Start of Records for the task

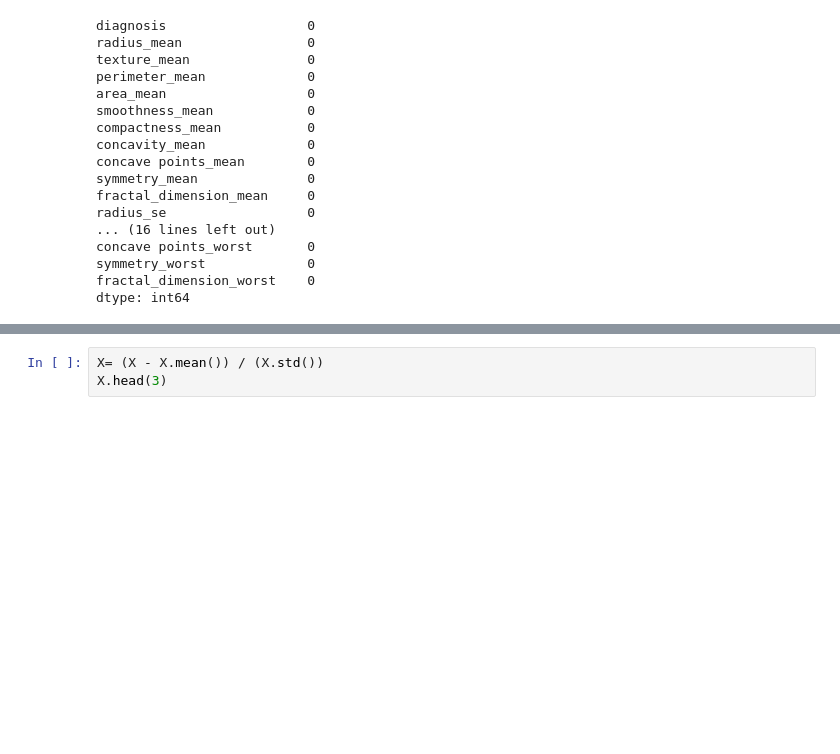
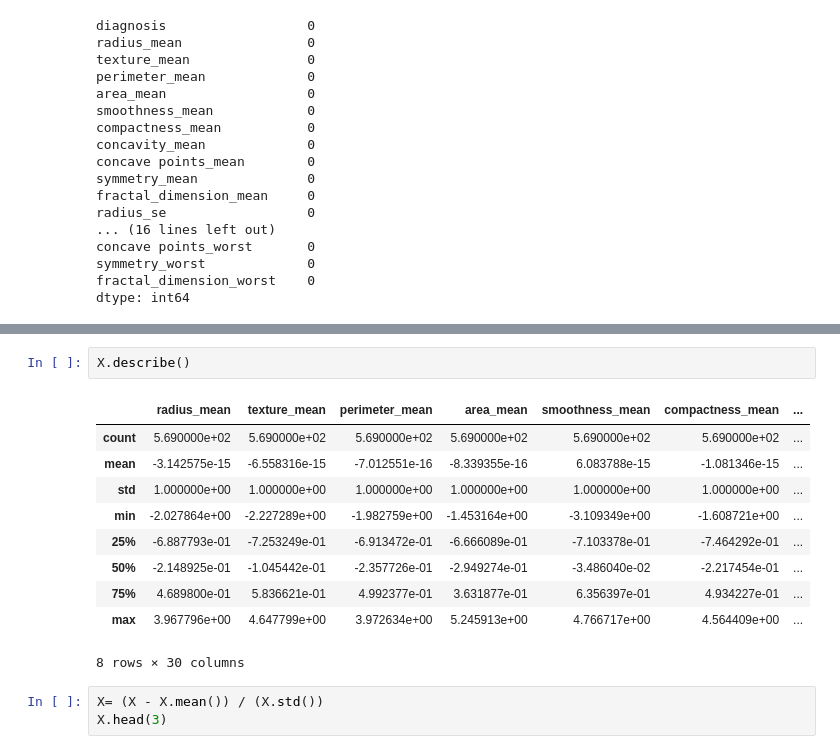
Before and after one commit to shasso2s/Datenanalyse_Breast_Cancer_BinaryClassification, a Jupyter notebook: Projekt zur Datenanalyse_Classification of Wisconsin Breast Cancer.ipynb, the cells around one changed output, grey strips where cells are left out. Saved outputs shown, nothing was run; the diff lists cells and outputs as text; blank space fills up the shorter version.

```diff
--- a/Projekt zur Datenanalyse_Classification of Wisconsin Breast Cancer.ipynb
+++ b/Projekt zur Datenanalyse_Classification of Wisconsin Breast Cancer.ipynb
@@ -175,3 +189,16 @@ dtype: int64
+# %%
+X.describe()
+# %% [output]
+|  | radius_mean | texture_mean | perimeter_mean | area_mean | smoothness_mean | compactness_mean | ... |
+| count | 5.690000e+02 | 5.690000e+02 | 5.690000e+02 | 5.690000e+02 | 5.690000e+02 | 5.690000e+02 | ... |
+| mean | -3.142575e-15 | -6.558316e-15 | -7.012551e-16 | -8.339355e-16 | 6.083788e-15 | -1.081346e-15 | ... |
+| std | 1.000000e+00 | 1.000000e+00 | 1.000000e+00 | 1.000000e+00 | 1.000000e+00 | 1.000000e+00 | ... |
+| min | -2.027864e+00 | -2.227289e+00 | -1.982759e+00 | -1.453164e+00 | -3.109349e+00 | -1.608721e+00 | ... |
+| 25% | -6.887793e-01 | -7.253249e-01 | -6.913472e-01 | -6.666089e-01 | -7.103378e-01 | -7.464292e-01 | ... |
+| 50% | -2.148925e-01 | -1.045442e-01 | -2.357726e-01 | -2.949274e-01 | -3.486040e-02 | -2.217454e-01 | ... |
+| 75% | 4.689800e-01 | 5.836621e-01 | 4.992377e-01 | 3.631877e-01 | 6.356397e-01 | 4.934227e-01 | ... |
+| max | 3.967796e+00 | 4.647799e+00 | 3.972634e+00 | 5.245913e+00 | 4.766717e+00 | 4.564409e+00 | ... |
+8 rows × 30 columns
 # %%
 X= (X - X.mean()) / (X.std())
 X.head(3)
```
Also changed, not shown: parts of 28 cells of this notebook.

End of Records for the task
Start of Records for the task

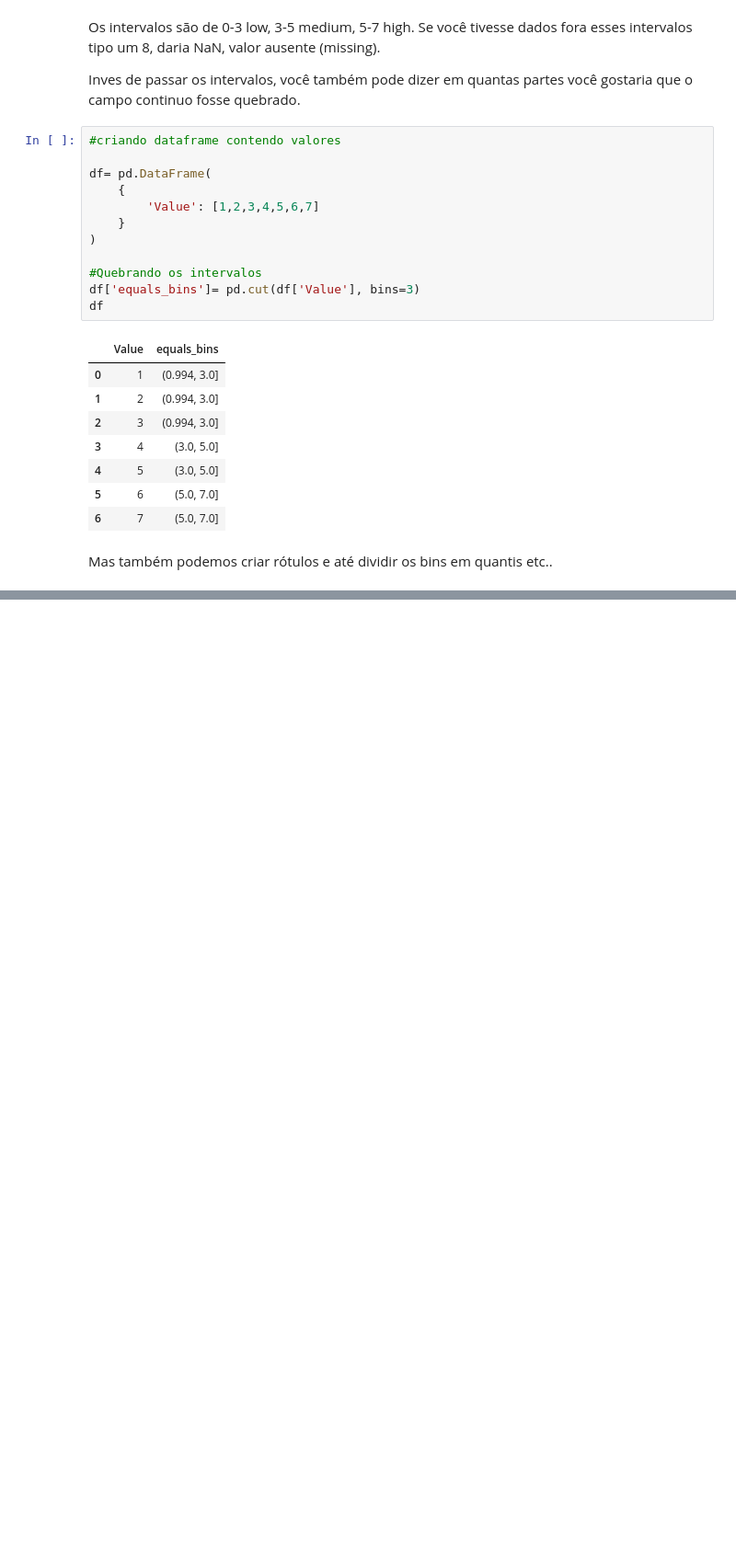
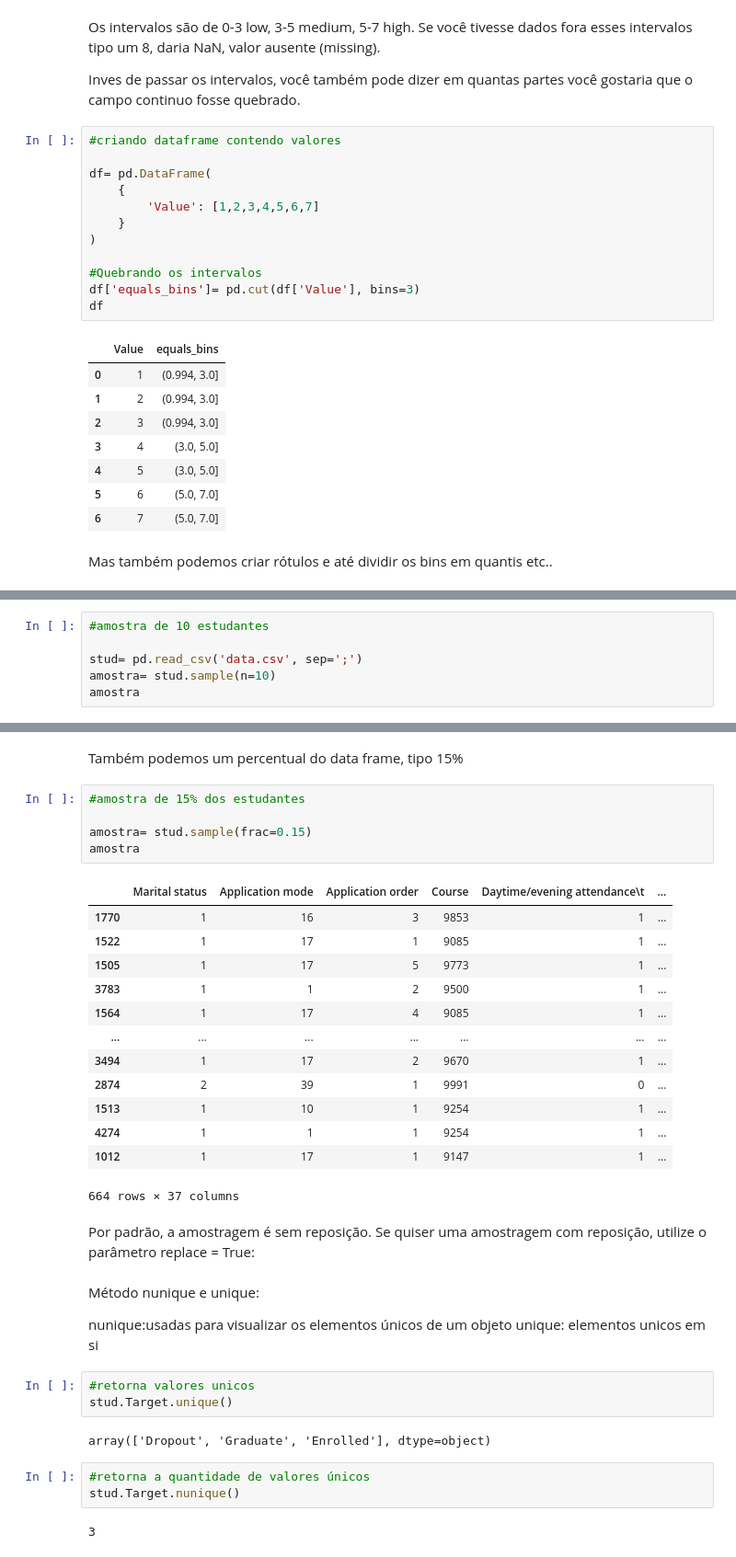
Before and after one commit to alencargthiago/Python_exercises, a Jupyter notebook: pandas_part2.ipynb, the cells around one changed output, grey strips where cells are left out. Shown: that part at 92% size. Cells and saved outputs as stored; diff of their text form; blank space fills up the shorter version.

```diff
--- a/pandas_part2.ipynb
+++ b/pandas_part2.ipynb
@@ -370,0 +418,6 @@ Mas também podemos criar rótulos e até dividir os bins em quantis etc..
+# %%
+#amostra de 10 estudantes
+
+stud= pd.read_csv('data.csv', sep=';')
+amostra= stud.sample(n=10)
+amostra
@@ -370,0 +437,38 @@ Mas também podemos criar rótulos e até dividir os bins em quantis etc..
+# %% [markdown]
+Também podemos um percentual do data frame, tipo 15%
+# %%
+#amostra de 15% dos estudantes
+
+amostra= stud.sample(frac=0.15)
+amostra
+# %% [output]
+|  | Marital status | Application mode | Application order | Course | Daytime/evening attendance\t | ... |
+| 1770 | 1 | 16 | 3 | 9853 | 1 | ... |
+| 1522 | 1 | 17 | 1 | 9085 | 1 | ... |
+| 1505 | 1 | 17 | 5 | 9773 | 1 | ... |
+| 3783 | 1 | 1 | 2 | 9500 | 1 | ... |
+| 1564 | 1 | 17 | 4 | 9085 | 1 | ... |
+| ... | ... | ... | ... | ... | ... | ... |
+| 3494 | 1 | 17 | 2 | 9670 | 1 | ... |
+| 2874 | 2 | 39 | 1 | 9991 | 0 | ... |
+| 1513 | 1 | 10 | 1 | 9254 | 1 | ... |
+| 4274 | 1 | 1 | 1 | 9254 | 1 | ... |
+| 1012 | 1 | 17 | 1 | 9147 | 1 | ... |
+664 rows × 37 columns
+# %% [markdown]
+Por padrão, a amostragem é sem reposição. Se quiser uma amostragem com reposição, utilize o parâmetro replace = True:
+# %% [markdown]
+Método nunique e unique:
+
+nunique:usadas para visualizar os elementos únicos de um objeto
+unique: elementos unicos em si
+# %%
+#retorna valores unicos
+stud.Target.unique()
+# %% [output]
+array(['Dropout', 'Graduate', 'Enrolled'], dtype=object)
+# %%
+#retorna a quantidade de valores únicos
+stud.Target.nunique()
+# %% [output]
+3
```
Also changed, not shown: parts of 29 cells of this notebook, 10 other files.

End of Records for the task

Copy only this part of the entries above: the line with "text; blank space fills up the shorter version.", the line with "Also changed, not shown: parts of 28", and the lines between, all exactly as written.

▶ Answer space:
Before and after one commit to shasso2s/Datenanalyse_Breast_Cancer_BinaryClassification, a Jupyter notebook: Projekt zur Datenanalyse_Classification of Wisconsin Breast Cancer.ipynb, the cells around one changed output, grey strips where cells are left out. Saved outputs shown, nothing was run; the diff lists cells and outputs as text; blank space fills up the shorter version.

```diff
--- a/Projekt zur Datenanalyse_Classification of Wisconsin Breast Cancer.ipynb
+++ b/Projekt zur Datenanalyse_Classification of Wisconsin Breast Cancer.ipynb
@@ -175,3 +189,16 @@ dtype: int64
+# %%
+X.describe()
+# %% [output]
+|  | radius_mean | texture_mean | perimeter_mean | area_mean | smoothness_mean | compactness_mean | ... |
+| count | 5.690000e+02 | 5.690000e+02 | 5.690000e+02 | 5.690000e+02 | 5.690000e+02 | 5.690000e+02 | ... |
+| mean | -3.142575e-15 | -6.558316e-15 | -7.012551e-16 | -8.339355e-16 | 6.083788e-15 | -1.081346e-15 | ... |
+| std | 1.000000e+00 | 1.000000e+00 | 1.000000e+00 | 1.000000e+00 | 1.000000e+00 | 1.000000e+00 | ... |
+| min | -2.027864e+00 | -2.227289e+00 | -1.982759e+00 | -1.453164e+00 | -3.109349e+00 | -1.608721e+00 | ... |
+| 25% | -6.887793e-01 | -7.253249e-01 | -6.913472e-01 | -6.666089e-01 | -7.103378e-01 | -7.464292e-01 | ... |
+| 50% | -2.148925e-01 | -1.045442e-01 | -2.357726e-01 | -2.949274e-01 | -3.486040e-02 | -2.217454e-01 | ... |
+| 75% | 4.689800e-01 | 5.836621e-01 | 4.992377e-01 | 3.631877e-01 | 6.356397e-01 | 4.934227e-01 | ... |
+| max | 3.967796e+00 | 4.647799e+00 | 3.972634e+00 | 5.245913e+00 | 4.766717e+00 | 4.564409e+00 | ... |
+8 rows × 30 columns
 # %%
 X= (X - X.mean()) / (X.std())
 X.head(3)
```
Also changed, not shown: parts of 28 cells of this notebook.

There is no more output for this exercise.